Wednesday, May 29, 2024 - 03:20 AM

China is yet to fully recover from its pandemic-induced travel slump, with projections forecasting outbound tourism to be back on track by the end of 2025. According to the latest available data from the UN World Tourism Organization, the Asian nation lost its position as the world’s leading tourism spender in 2022, after having held the position since 2013.

Although China still saw an increase of some $5 billion in outbound tourism spending between 2021 and 2022, it was not enough to match the surge in spending from the United States in that time period, which more than doubled from $75 billion to $162 billion.

This spate of increased travel includes the phenomenon of “revenge tourism”, a term coined on social media following the lifting of Covid restrictions as people started to go on trips that they previously were unable to take.

Even with the growth, however, both China and the United States were still some way off their pre-pandemic figures in 2022. China’s peak had hit $277.3 billion in 2018, while the U.S. reached a height of $184.8 billion in 2019.

As Statista's Anna Fleck shows in the chart below, Germany, one of the most populous and richest nations in Europe, continued to rank in the top three big spenders, while the United Kingdom has climbed into fourth position.

Infographic: The World’s Biggest Tourism Spenders | Statista

You will find more infographics at Statista

India, meanwhile, has retained seventh position and also saw a huge increase in tourist spending from $17.8 billion to $31.8 billion.

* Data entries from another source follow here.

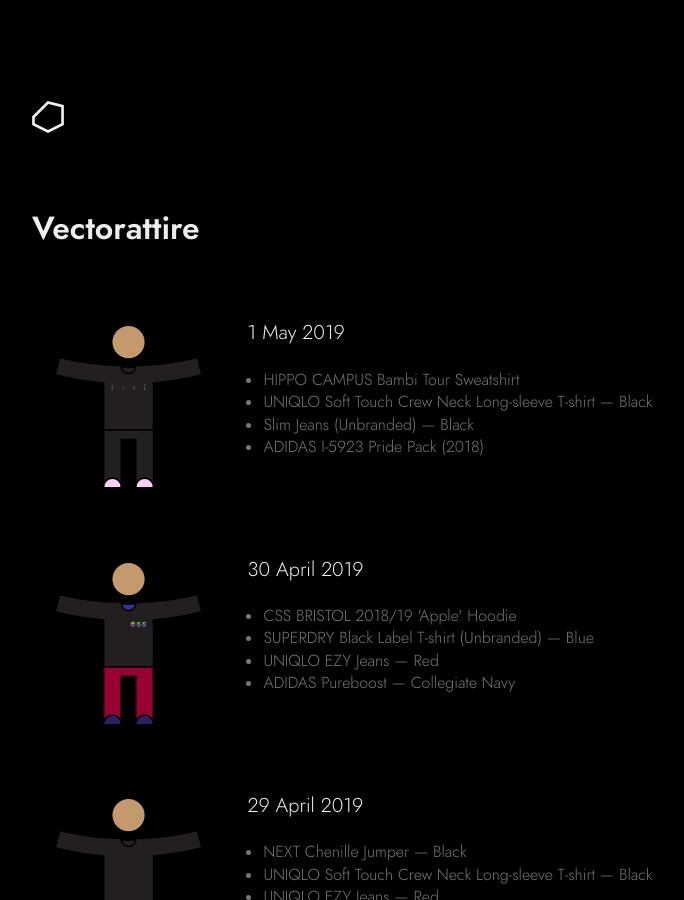
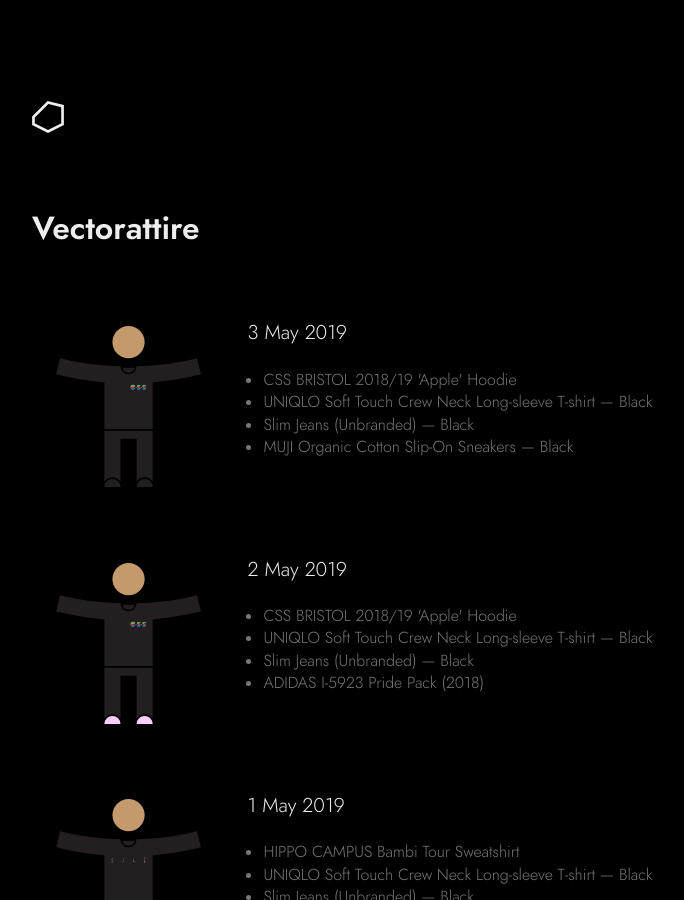
Before and after one commit to jda0/mrvscity, a Jekyll site: the page built from vectorattire.html, in a window 1280 px wide and 900 px high. Shown: the whole window, without its empty margins (296-980 px from the left). Built offline with Jekyll 4.4.1, drawn with Linux system fonts in a browser that asks for light colours.

Commit message:
Add refresh to Logs

```diff
--- a/_data/vectorattire.yaml
+++ b/_data/vectorattire.yaml
@@ -1,6 +1,20 @@
 # - div: April
 
 log:
+  - date: 3 May 2019
+    items:
+      - csshood
+      - uniqlotee_black
+      - jeans_black
+      - slipons_black
+
+  - date: 2 May 2019
+    items:
+      - csshood
+      - uniqlotee_black
+      - jeans_black
+      - iniki
+
   - date: 1 May 2019
     items:
       - hippocampus
--- a/apps/logs.html
+++ b/apps/logs.html
@@ -146,7 +146,7 @@
 
     if (!ref.object || ref.object.type !== 'commit' || !ref.object.sha) throw status('Failed.', { error: true, label: 'checkStale' }, 'Bad ref heads/logs.')
 
-    if (ref.object.sha.slice(0, 7) !== lastDefined) status('Stale! Logs may be inaccurate.', { reset: false, label: 'checkStale' }, `Stale (${ref.object.sha.slice(0, 7)} ≠ ${lastDefined}).`)
+    if (ref.object.sha.slice(0, 7) !== lastDefined) status('Stale! <a href="#" onclick="location.reload">Reload</a>', { reset: false, label: 'checkStale' }, `Stale (${ref.object.sha.slice(0, 7)} ≠ ${lastDefined}).`)
     else status('Certified fresh.', { label: 'checkStale' }, 'Up to date.')
   }
 
```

Data for the United Arab Emirates was not published for 2022.

According to the latest update of the UNWTO World Tourism Barometer, international tourism reached 97 percent of pre-pandemic levels in the first quarter of 2024.

This was partly thanks to the opening of Asian markets, including visa facilitation, with China having introduced visa-free travel for citizens from France, Germany, Italy, the Netherlands, Spain and Malaysia for a year staring November 2023.

North America saw the strongest performance of the subregions in Q1 of 2024, per the report, with a 23 percent increase of international arrivals in comparison to the same period from before the pandemic, followed by Central America with an increase of 15 percent, the Caribbean and Western Europe, each with 7 percent, respectively.